Records from a dataset

■ ■ ■ ■ ■

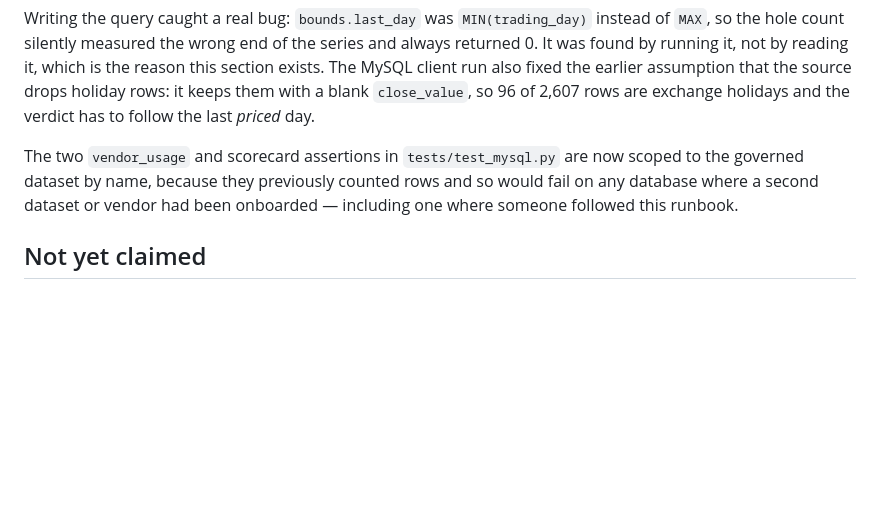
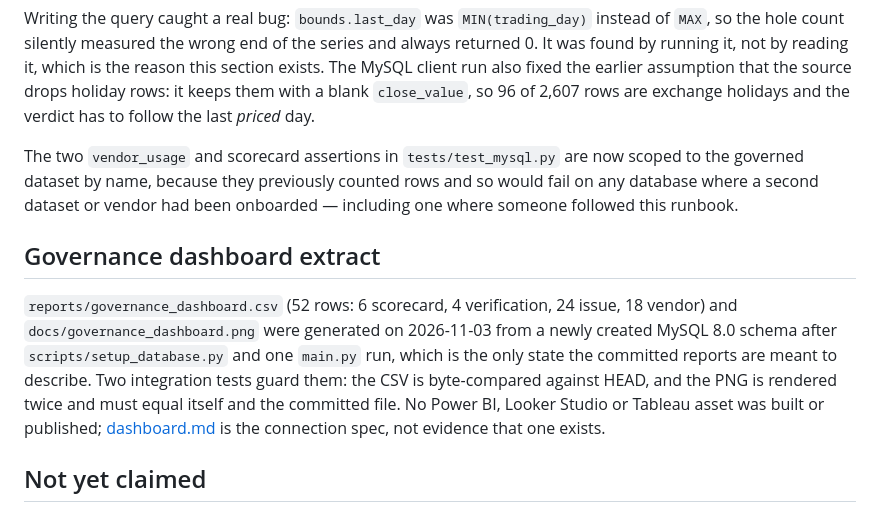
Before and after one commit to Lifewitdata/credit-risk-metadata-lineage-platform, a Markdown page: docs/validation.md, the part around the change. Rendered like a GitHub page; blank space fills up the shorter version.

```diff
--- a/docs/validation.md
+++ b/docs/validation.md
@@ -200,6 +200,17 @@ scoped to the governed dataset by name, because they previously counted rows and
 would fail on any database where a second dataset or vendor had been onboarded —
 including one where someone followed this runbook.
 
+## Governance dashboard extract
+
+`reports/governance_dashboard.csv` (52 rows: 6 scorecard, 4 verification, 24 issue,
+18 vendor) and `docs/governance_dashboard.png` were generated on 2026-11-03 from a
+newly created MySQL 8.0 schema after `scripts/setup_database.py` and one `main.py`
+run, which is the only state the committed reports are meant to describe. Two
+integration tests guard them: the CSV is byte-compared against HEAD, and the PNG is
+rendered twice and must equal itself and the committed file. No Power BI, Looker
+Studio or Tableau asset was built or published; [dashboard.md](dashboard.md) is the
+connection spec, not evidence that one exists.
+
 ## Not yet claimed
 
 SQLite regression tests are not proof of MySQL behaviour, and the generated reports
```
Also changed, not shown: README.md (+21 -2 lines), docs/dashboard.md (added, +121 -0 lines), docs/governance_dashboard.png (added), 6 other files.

■ ■ ■ ■ ■

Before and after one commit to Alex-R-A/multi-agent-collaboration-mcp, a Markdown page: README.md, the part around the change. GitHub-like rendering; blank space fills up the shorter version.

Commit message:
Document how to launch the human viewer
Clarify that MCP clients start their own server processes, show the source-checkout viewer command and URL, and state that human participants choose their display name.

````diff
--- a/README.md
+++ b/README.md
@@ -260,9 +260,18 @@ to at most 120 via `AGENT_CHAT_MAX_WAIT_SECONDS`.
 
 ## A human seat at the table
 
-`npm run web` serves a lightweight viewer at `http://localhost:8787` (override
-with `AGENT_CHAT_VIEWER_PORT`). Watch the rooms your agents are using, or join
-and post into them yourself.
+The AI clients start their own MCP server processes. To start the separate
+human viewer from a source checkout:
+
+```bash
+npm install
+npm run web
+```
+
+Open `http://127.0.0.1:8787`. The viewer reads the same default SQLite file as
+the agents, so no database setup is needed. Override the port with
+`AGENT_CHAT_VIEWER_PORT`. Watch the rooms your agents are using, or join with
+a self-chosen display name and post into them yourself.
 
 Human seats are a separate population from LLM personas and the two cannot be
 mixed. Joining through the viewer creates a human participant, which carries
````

■ ■ ■ ■ ■

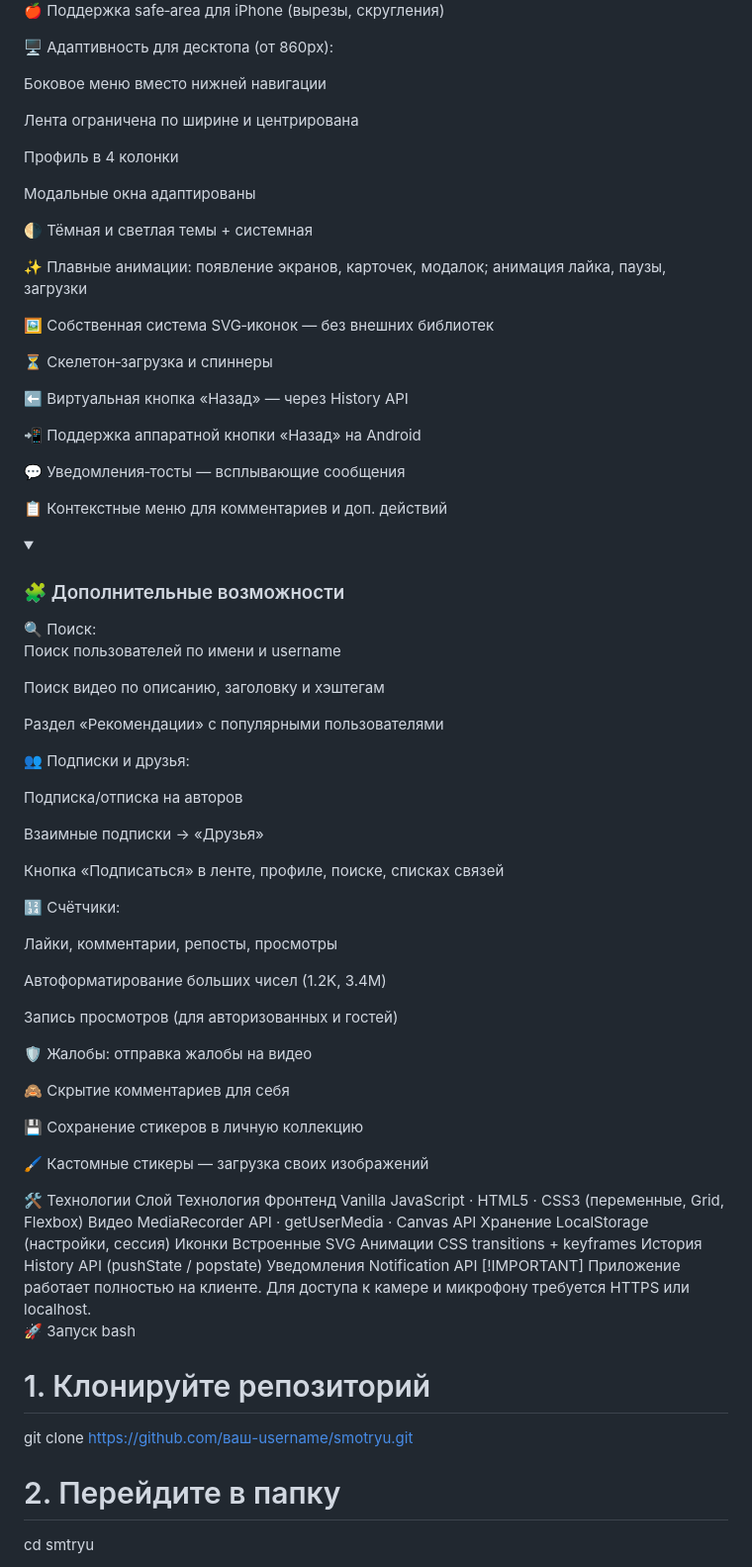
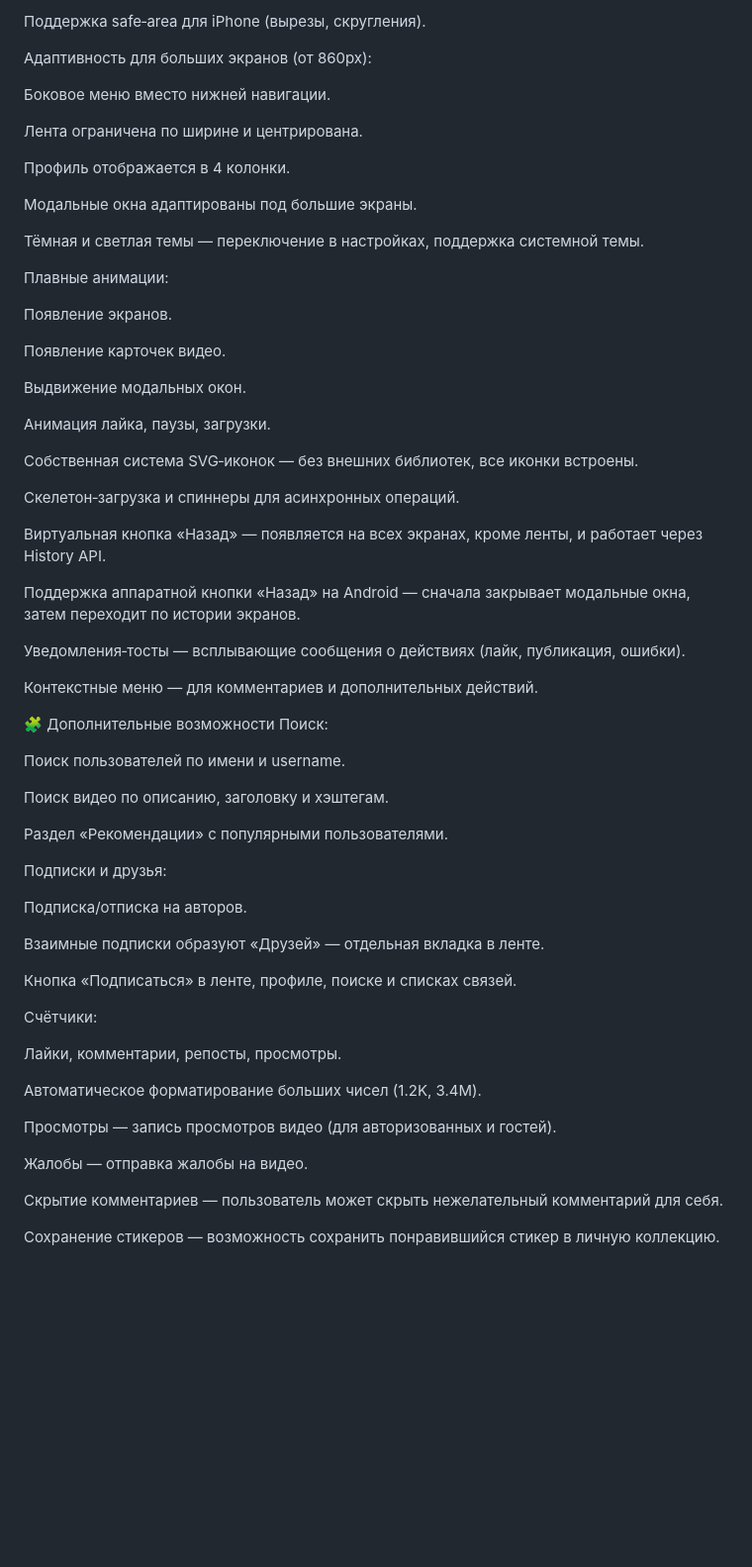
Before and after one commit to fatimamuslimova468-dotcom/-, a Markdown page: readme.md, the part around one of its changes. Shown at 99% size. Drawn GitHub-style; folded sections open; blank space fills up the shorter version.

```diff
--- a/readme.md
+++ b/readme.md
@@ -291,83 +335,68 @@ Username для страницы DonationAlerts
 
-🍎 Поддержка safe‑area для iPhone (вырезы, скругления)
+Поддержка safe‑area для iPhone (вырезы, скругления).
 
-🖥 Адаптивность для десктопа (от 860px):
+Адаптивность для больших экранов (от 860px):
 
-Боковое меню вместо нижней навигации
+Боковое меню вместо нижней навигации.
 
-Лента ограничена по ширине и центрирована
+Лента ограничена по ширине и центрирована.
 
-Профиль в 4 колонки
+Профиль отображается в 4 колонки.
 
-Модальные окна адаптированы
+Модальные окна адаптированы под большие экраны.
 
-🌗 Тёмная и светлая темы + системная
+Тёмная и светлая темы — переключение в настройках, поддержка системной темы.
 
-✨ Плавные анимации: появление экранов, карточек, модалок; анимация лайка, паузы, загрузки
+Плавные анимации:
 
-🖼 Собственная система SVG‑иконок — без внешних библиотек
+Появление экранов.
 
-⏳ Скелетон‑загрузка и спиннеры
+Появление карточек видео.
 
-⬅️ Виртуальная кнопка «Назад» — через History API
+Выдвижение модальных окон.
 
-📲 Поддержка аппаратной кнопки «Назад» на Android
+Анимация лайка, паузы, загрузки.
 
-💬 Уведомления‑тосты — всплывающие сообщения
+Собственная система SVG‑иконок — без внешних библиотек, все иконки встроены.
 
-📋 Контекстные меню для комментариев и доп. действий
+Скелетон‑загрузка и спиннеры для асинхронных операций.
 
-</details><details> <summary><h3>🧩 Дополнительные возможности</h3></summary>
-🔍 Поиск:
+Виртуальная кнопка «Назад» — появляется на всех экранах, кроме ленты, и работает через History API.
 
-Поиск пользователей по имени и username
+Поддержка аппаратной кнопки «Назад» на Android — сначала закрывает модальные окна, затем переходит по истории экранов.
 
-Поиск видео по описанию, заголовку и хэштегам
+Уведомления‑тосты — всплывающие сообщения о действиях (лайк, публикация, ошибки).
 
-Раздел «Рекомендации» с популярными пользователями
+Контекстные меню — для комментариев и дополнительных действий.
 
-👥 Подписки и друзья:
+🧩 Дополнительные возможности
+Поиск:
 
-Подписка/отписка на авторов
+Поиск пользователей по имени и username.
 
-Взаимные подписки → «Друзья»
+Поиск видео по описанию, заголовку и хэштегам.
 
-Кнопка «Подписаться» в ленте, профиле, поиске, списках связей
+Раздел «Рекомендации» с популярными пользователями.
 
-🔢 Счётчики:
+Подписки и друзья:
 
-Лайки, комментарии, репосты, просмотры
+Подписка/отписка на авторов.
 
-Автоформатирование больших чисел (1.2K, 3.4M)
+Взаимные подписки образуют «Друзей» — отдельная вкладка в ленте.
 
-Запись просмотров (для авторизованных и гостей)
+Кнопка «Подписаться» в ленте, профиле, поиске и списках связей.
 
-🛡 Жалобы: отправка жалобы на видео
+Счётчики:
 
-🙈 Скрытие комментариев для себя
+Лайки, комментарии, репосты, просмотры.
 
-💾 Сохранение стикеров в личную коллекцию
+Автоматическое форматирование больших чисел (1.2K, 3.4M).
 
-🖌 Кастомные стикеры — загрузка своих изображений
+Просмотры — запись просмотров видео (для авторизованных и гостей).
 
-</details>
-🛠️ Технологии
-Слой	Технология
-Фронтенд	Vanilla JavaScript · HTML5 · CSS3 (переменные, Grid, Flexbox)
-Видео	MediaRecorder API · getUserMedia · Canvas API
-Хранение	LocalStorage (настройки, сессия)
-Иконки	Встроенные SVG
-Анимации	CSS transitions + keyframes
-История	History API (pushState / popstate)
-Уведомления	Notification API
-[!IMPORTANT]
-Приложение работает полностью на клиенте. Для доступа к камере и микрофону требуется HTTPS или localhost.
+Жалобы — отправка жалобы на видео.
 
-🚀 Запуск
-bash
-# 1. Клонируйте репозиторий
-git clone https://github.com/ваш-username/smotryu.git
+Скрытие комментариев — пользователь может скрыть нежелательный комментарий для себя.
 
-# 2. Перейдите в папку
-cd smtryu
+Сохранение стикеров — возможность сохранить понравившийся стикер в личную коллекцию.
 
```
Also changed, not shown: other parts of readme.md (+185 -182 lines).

■ ■ ■ ■ ■

• PROBLEM DETAILS: What belongs in the answer is each line of the data that has the word "Уведомления".

• OUTPUT OF THE EXERCISE:
-💬 Уведомления‑тосты — всплывающие сообщения
+Уведомления‑тосты — всплывающие сообщения о действиях (лайк, публикация, ошибки).
-Уведомления	Notification API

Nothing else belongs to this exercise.